* _Exercise objective_
Every line of the material below in which "replace" shows up is to be located and copied.

╭──

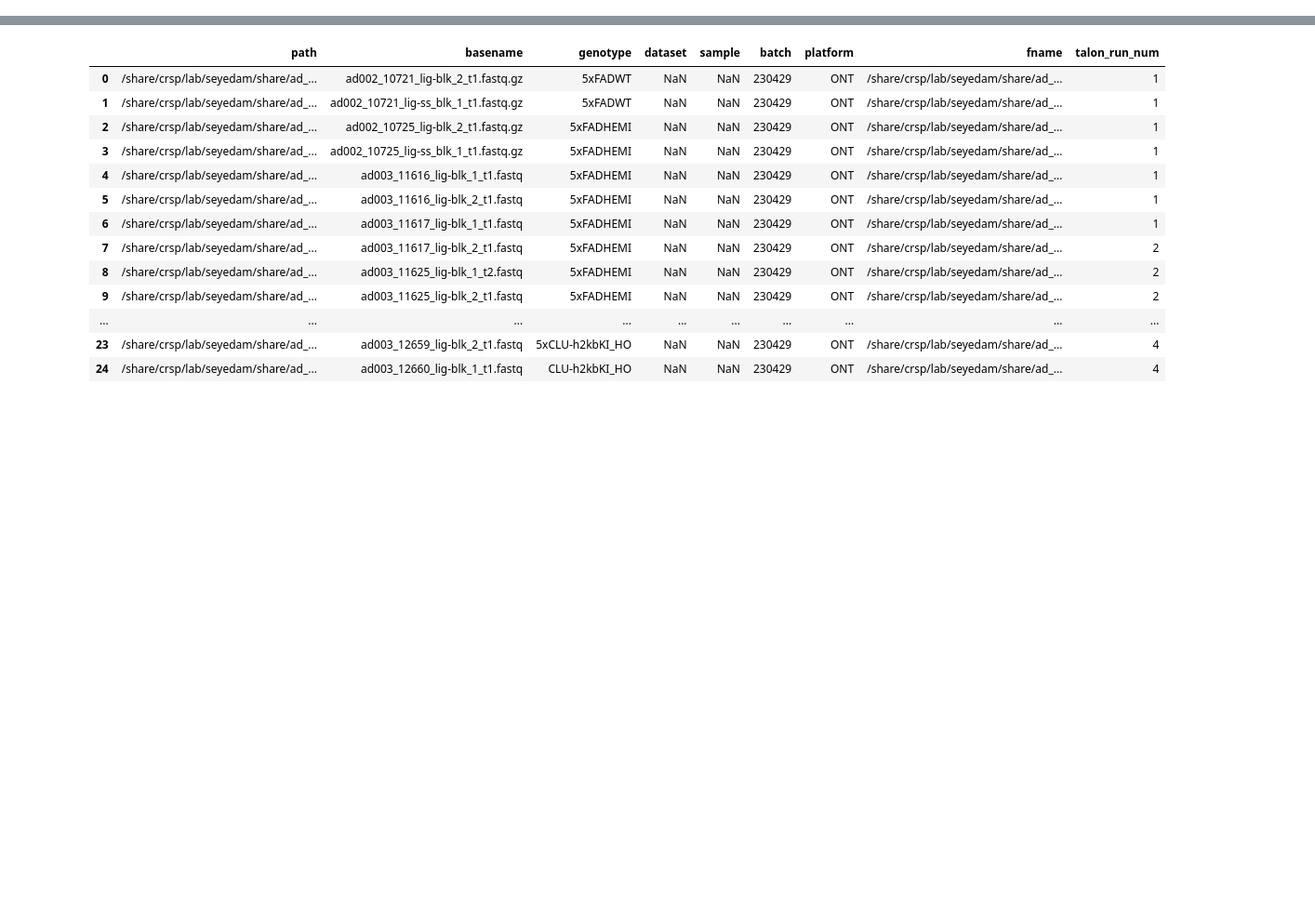
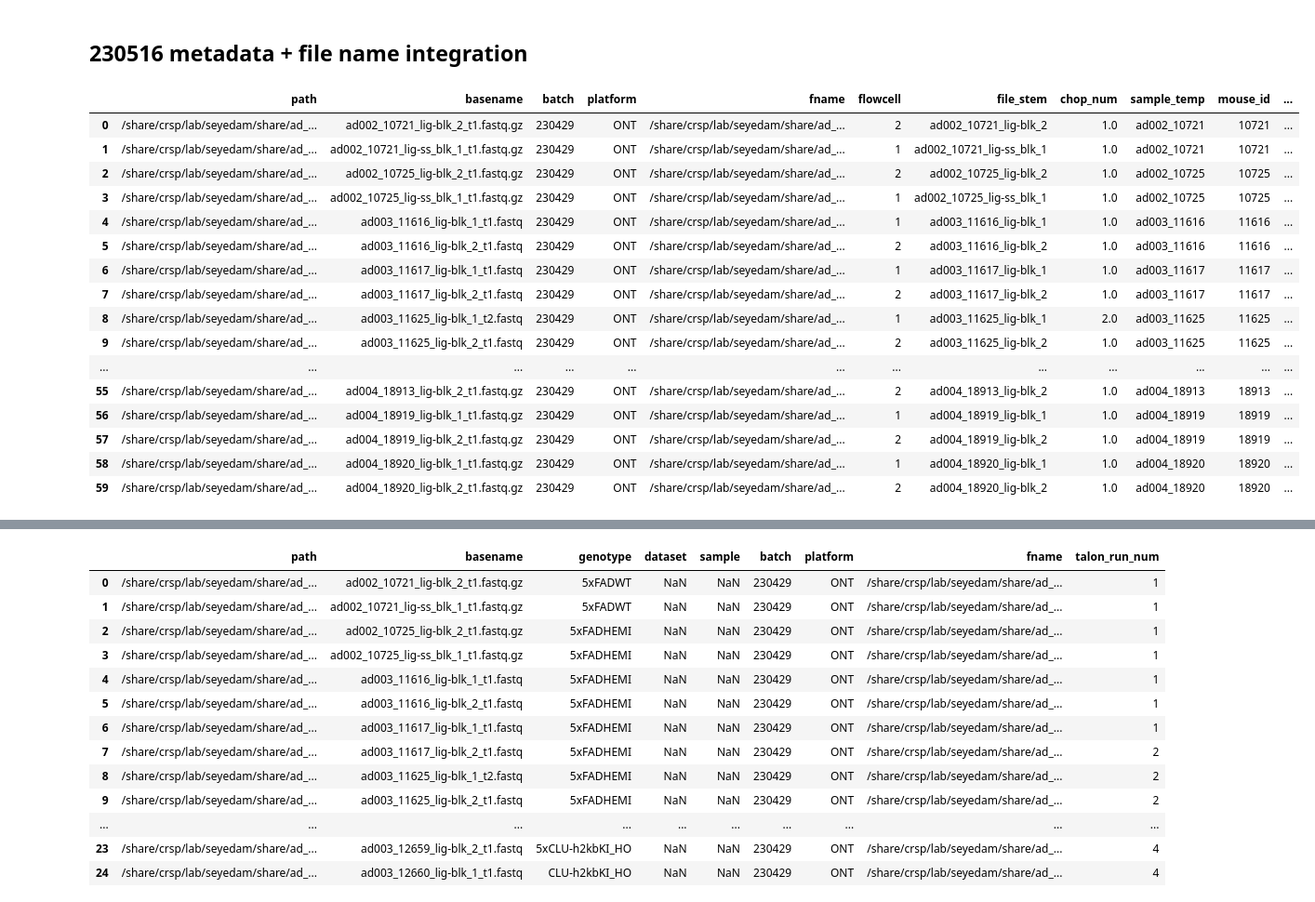
Before and after one commit to gfilimban/modelad_pipeline, a Jupyter notebook: snakemake_dev.ipynb, the cells around one changed output, grey strips where cells are left out. Shown: that part at 93% size. Drawn from its saved outputs; the diff is of its cells as text; code cells hidden in the pictures; blank space fills up the shorter version.

Commit message:
added metadata to snakemake setup

```diff
--- a/snakemake_dev.ipynb
+++ b/snakemake_dev.ipynb
@@ -4,0 +7,16 @@ import numpy as np
+# %% [markdown]
+## 230516 metadata + file name integration
+# %%
+fname = '230429_config_2.tsv'
+datasets_per_run = 7
+auto_dedupe = True
+meta_fname = 'mouse_metadata.tsv'
+# %%
+def process_meta(meta_fname):
+    meta = pd.read_csv(meta_fname, sep='\t')
+    meta['genotype'] = meta.genotype.str.replace(' ', '_')
+    meta['genotype'] = meta.genotype.str.replace('/', '_')
+
+    meta['age'] = meta.age.str.replace(' ', '_')
+
+    return meta
@@ -4,0 +92,20 @@ import numpy as np
+# %%
+df
+# %% [output]
+|  | path | basename | batch | platform | fname | flowcell | file_stem | chop_num | sample_temp | mouse_id | ... |
+| 0 | /share/crsp/lab/seyedam/share/ad_... | ad002_10721_lig-blk_2_t1.fastq.gz | 230429 | ONT | /share/crsp/lab/seyedam/share/ad_... | 2 | ad002_10721_lig-blk_2 | 1.0 | ad002_10721 | 10721 | ... |
+| 1 | /share/crsp/lab/seyedam/share/ad_... | ad002_10721_lig-ss_blk_1_t1.fastq.gz | 230429 | ONT | /share/crsp/lab/seyedam/share/ad_... | 1 | ad002_10721_lig-ss_blk_1 | 1.0 | ad002_10721 | 10721 | ... |
+| 2 | /share/crsp/lab/seyedam/share/ad_... | ad002_10725_lig-blk_2_t1.fastq.gz | 230429 | ONT | /share/crsp/lab/seyedam/share/ad_... | 2 | ad002_10725_lig-blk_2 | 1.0 | ad002_10725 | 10725 | ... |
+| 3 | /share/crsp/lab/seyedam/share/ad_... | ad002_10725_lig-ss_blk_1_t1.fastq.gz | 230429 | ONT | /share/crsp/lab/seyedam/share/ad_... | 1 | ad002_10725_lig-ss_blk_1 | 1.0 | ad002_10725 | 10725 | ... |
+| 4 | /share/crsp/lab/seyedam/share/ad_... | ad003_11616_lig-blk_1_t1.fastq | 230429 | ONT | /share/crsp/lab/seyedam/share/ad_... | 1 | ad003_11616_lig-blk_1 | 1.0 | ad003_11616 | 11616 | ... |
+| 5 | /share/crsp/lab/seyedam/share/ad_... | ad003_11616_lig-blk_2_t1.fastq | 230429 | ONT | /share/crsp/lab/seyedam/share/ad_... | 2 | ad003_11616_lig-blk_2 | 1.0 | ad003_11616 | 11616 | ... |
+| 6 | /share/crsp/lab/seyedam/share/ad_... | ad003_11617_lig-blk_1_t1.fastq | 230429 | ONT | /share/crsp/lab/seyedam/share/ad_... | 1 | ad003_11617_lig-blk_1 | 1.0 | ad003_11617 | 11617 | ... |
+| 7 | /share/crsp/lab/seyedam/share/ad_... | ad003_11617_lig-blk_2_t1.fastq | 230429 | ONT | /share/crsp/lab/seyedam/share/ad_... | 2 | ad003_11617_lig-blk_2 | 1.0 | ad003_11617 | 11617 | ... |
+| 8 | /share/crsp/lab/seyedam/share/ad_... | ad003_11625_lig-blk_1_t2.fastq | 230429 | ONT | /share/crsp/lab/seyedam/share/ad_... | 1 | ad003_11625_lig-blk_1 | 2.0 | ad003_11625 | 11625 | ... |
+| 9 | /share/crsp/lab/seyedam/share/ad_... | ad003_11625_lig-blk_2_t1.fastq | 230429 | ONT | /share/crsp/lab/seyedam/share/ad_... | 2 | ad003_11625_lig-blk_2 | 1.0 | ad003_11625 | 11625 | ... |
+| ... | ... | ... | ... | ... | ... | ... | ... | ... | ... | ... | ... |
+| 55 | /share/crsp/lab/seyedam/share/ad_... | ad004_18913_lig-blk_2_t1.fastq.gz | 230429 | ONT | /share/crsp/lab/seyedam/share/ad_... | 2 | ad004_18913_lig-blk_2 | 1.0 | ad004_18913 | 18913 | ... |
+| 56 | /share/crsp/lab/seyedam/share/ad_... | ad004_18919_lig-blk_1_t1.fastq.gz | 230429 | ONT | /share/crsp/lab/seyedam/share/ad_... | 1 | ad004_18919_lig-blk_1 | 1.0 | ad004_18919 | 18919 | ... |
+| 57 | /share/crsp/lab/seyedam/share/ad_... | ad004_18919_lig-blk_2_t1.fastq.gz | 230429 | ONT | /share/crsp/lab/seyedam/share/ad_... | 2 | ad004_18919_lig-blk_2 | 1.0 | ad004_18919 | 18919 | ... |
+| 58 | /share/crsp/lab/seyedam/share/ad_... | ad004_18920_lig-blk_1_t1.fastq.gz | 230429 | ONT | /share/crsp/lab/seyedam/share/ad_... | 1 | ad004_18920_lig-blk_1 | 1.0 | ad004_18920 | 18920 | ... |
+| 59 | /share/crsp/lab/seyedam/share/ad_... | ad004_18920_lig-blk_2_t1.fastq.gz | 230429 | ONT | /share/crsp/lab/seyedam/share/ad_... | 2 | ad004_18920_lig-blk_2 | 1.0 | ad004_18920 | 18920 | ... |
```
Also changed, not shown: parts of 9 cells of this notebook, 6 other files.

╰──

* _Response area_
+    meta['genotype'] = meta.genotype.str.replace(' ', '_')
+    meta['genotype'] = meta.genotype.str.replace('/', '_')
+    meta['age'] = meta.age.str.replace(' ', '_')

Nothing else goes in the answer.